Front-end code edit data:

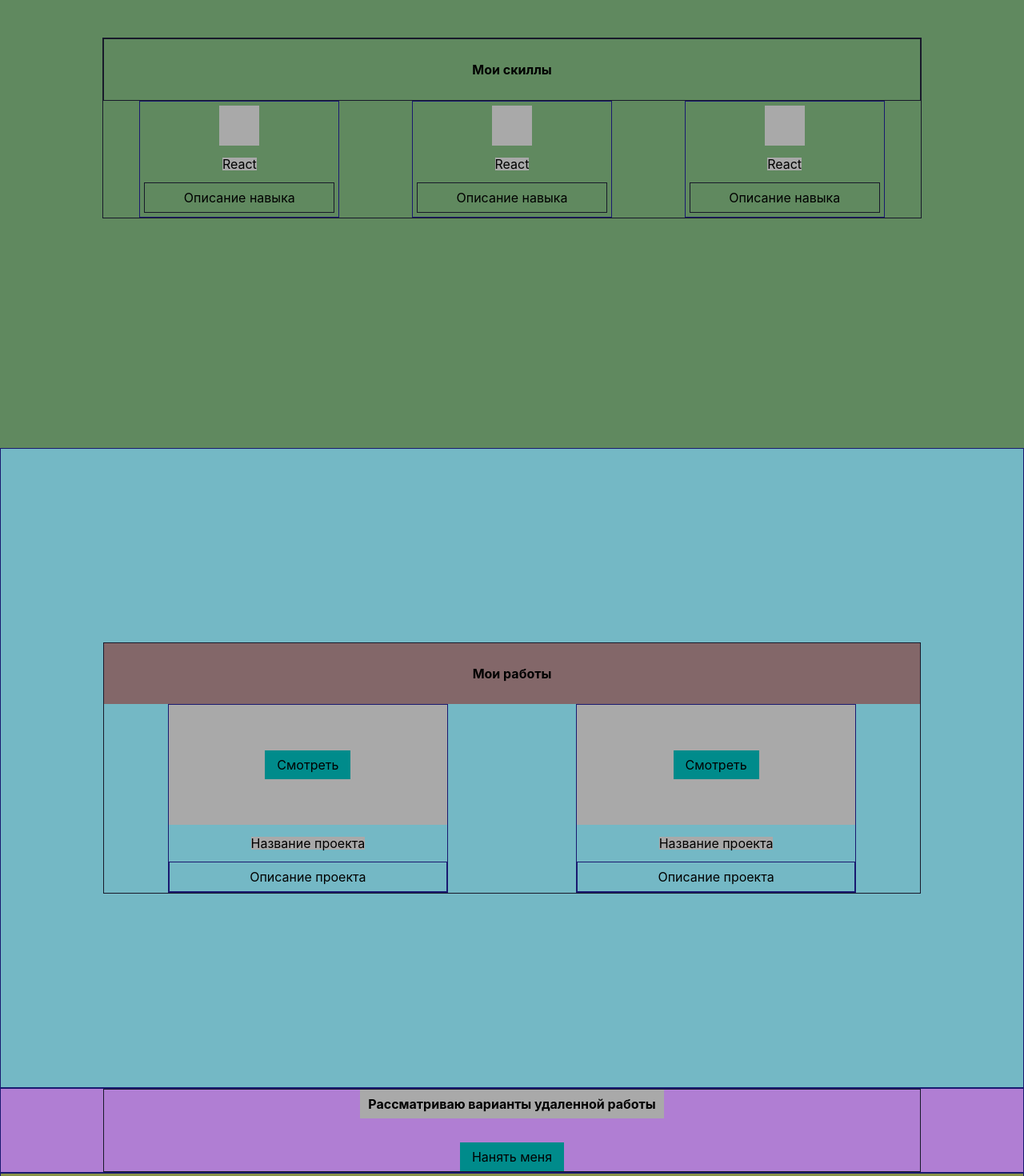
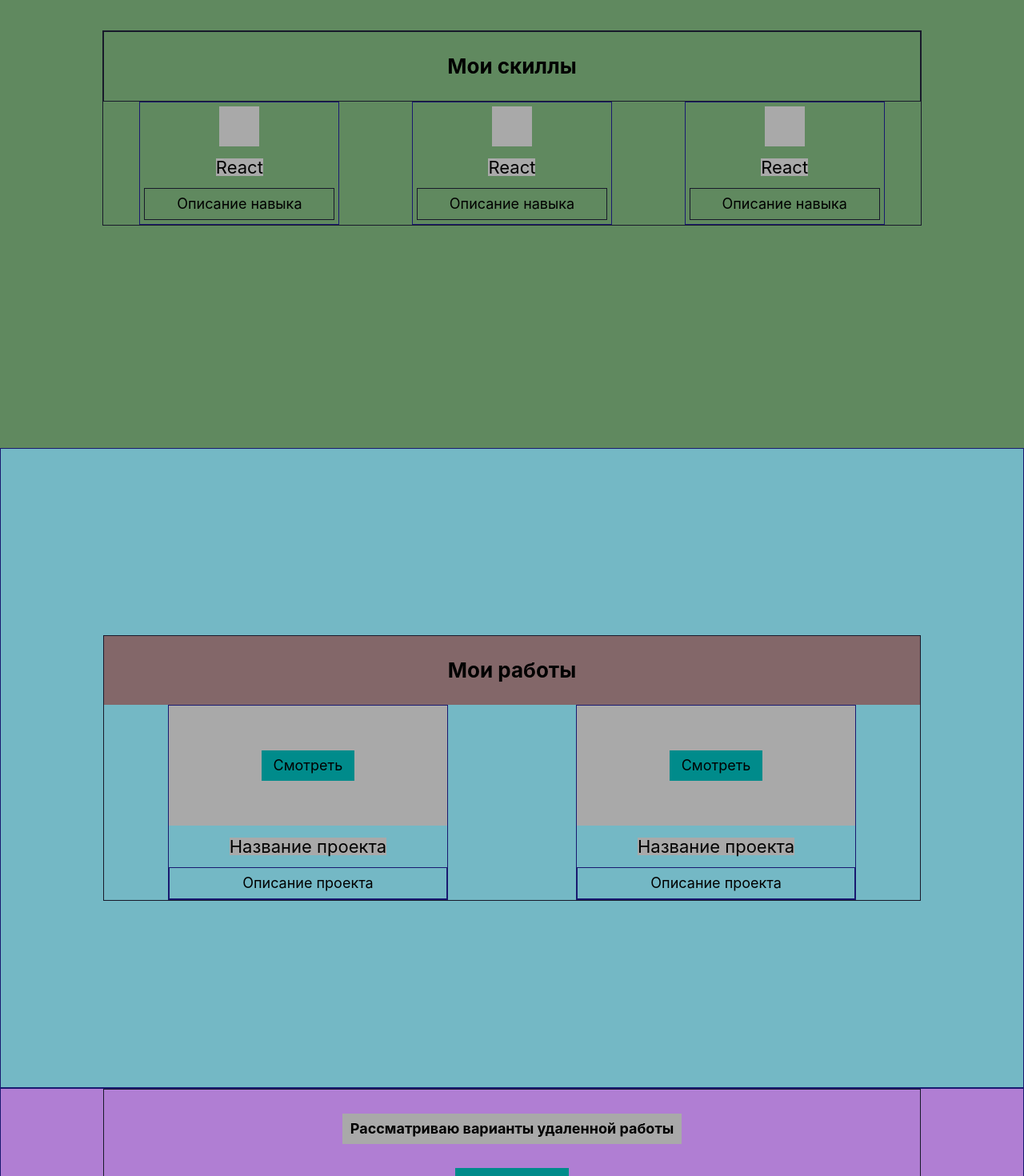
Before and after one commit to KseniaKras/my-portfolio, a React (Create React App) app: page / in a window 1280 px wide. Shown: the part 1100-2570 px from the top of the page at 80% size. Built offline with nearby package versions, Linux system fonts and the light colour scheme.

Commit message:
refactoring

```diff
--- a/src/App.css
+++ b/src/App.css
@@ -4,7 +4,7 @@
   margin: 0;
   border: 0;
   line-height: 1;
-  font-size: 16px;
+  font-size: 18px;
 }
 .App {
   background-color: #a1b1c4;
--- a/src/common/textarea/Textarea.module.css
+++ b/src/common/textarea/Textarea.module.css
@@ -3,4 +3,5 @@
     border: 1px solid midnightblue;
     margin: 10px;
     width: 90%;
+    height: 100px;
 }
--- a/src/contacts/Contacts.module.css
+++ b/src/contacts/Contacts.module.css
@@ -1,14 +1,14 @@
 .contactsBlock {
     background-color: rgba(130,137,31,0.75);
     border: 1px solid midnightblue;
-    height: 70vh;
+    height: 100vh;
     display: flex;
     justify-content: center;
     align-items: center;
 }
 .formsBlock {
     background-color: darkgray;
-    padding: 20px;
+    padding: 30px 0;
     display: flex;
     flex-direction: column;
     justify-content: space-between;
@@ -16,6 +16,7 @@
 }
 .title {
     border: 1px solid #18192a;
+    font-size: 26px;
 }
 .forms {
     border: 1px solid midnightblue;
--- a/src/footer/Footer.module.css
+++ b/src/footer/Footer.module.css
@@ -9,6 +9,7 @@
 }
 .name {
     border: 1px solid #18192a;
+    font-size: 18px;
 }
 .someBlocks {
     width: 60%;
@@ -27,4 +28,12 @@
 .law {
     font-style: italic;
     border: 1px solid #18192a;
+    font-size: 14px;
 }
+
+@media (max-width: 550px) {
+    .blockItem {
+        width: 30px;
+        height: 40px;
+    }
+}
--- a/src/remote/Remote.module.css
+++ b/src/remote/Remote.module.css
@@ -11,7 +11,7 @@
 .title {
     text-align: center;
     background-color: darkgray;
-    margin-bottom: 30px;
+    margin: 30px 0;
     padding: 10px;
 }
 .link {
--- a/src/skills/Skills.module.css
+++ b/src/skills/Skills.module.css
@@ -10,6 +10,7 @@
     border: 1px solid #18192a;
     text-align: center;
     padding: 30px;
+    font-size: 26px;
 }
 
 .skillsItems {
--- a/src/skills/skill/Skill.module.css
+++ b/src/skills/skill/Skill.module.css
@@ -17,6 +17,7 @@
 .title {
     margin: 15px 0;
     background-color: darkgray;
+    font-size: 22px;
 }
 
 .description {
@@ -24,4 +25,5 @@
     border: 1px solid #18192a;
     padding: 10px;
     width: 100%;
+    font-size: 18px;
 }
--- a/src/works/Works.module.css
+++ b/src/works/Works.module.css
@@ -11,6 +11,7 @@
     background-color: rgba(137,76,75,0.75);
     text-align: center;
     padding: 30px;
+    font-size: 26px;
 }
 
 .worksContent {
--- a/src/works/project/Project.module.css
+++ b/src/works/project/Project.module.css
@@ -20,6 +20,7 @@
 .title {
     margin: 15px 0;
     background-color: darkgray;
+    font-size: 22px;
 }
 
 .description {
@@ -27,6 +28,7 @@
     border: 1px solid midnightblue;
     width: 100%;
     padding: 10px;
+    font-size: 18px;
 }
 
 .link {
```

The problem: The answer must be a single number: how many lines above contain "margin".

Reply to the exercise: 6